━━ Records for this exercise

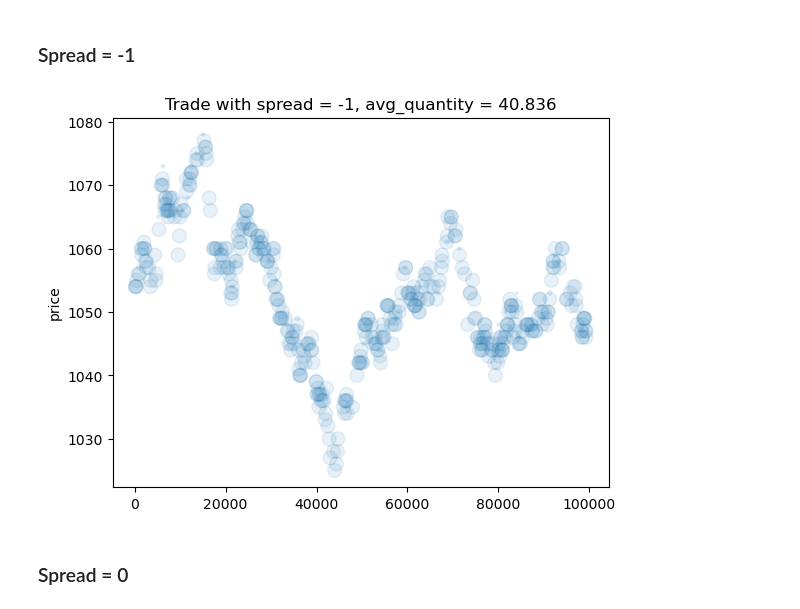
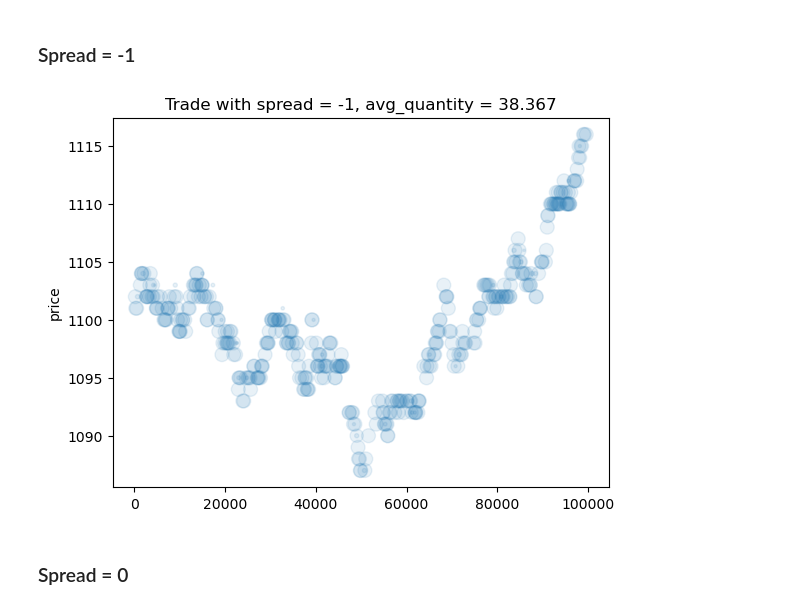
Before and after one commit to Meilism/IMC-Prosperity-Trading-Challenge, a Jupyter notebook: JM/analysis/log_analysis_round3_result.ipynb, the cells around one changed output. Saved outputs shown, nothing was run; the diff lists cells and outputs as text; code cells hidden in the pictures.

```diff
--- a/JM/analysis/log_analysis_round3_result.ipynb
+++ b/JM/analysis/log_analysis_round3_result.ipynb
@@ -151,18 +150,18 @@ plt.show()
 # %% [markdown]
 ### Spread = -1
 # %%
-log_spread_1 = '../round3/test/ORCHIDS_test_spread=-1.log'
+log_spread_1 = '../round5/test/ORCHIDS_test_spread=-1.log'
 activity_log_spread_1, trade_history_spread_1, observation_spread_1 = load_log(log_spread_1)
 
 own_trades_spread_1 = trade_history_spread_1[(trade_history_spread_1.buyer == 'SUBMISSION') | (trade_history_spread_1.seller == 'SUBMISSION')]
-trade_ORCHIDS_spread_1 = own_trades_spread_1[own_trades_spread_1['symbol'] == 'ORCHIDS'].set_index('timestamp')
+trade_ORCHIDS_spread_1 = own_trades_spread_1.loc['ORCHIDS'].droplevel(0)
 
 plt.scatter(trade_ORCHIDS_spread_1.index, trade_ORCHIDS_spread_1['price'], s=1* trade_ORCHIDS_spread_1['quantity'], alpha=0.1)
 plt.ylabel('price')
 plt.title(f'Trade with spread = -1, avg_quantity = {trade_ORCHIDS_spread_1['quantity'].sum()/1000}')
 plt.show()
 # %% [output]
-[figure, old version]
+[figure, new version]
 # %% [markdown]
 ### Spread = 0
 # %%
```
Also changed, not shown: parts of 4 cells of this notebook, 9 other files.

━━━━

A line qualifies when it holds the word "output"; report all qualifying lines from the records above.

_Response below_:
Before and after one commit to Meilism/IMC-Prosperity-Trading-Challenge, a Jupyter notebook: JM/analysis/log_analysis_round3_result.ipynb, the cells around one changed output. Saved outputs shown, nothing was run; the diff lists cells and outputs as text; code cells hidden in the pictures.
 # %% [output]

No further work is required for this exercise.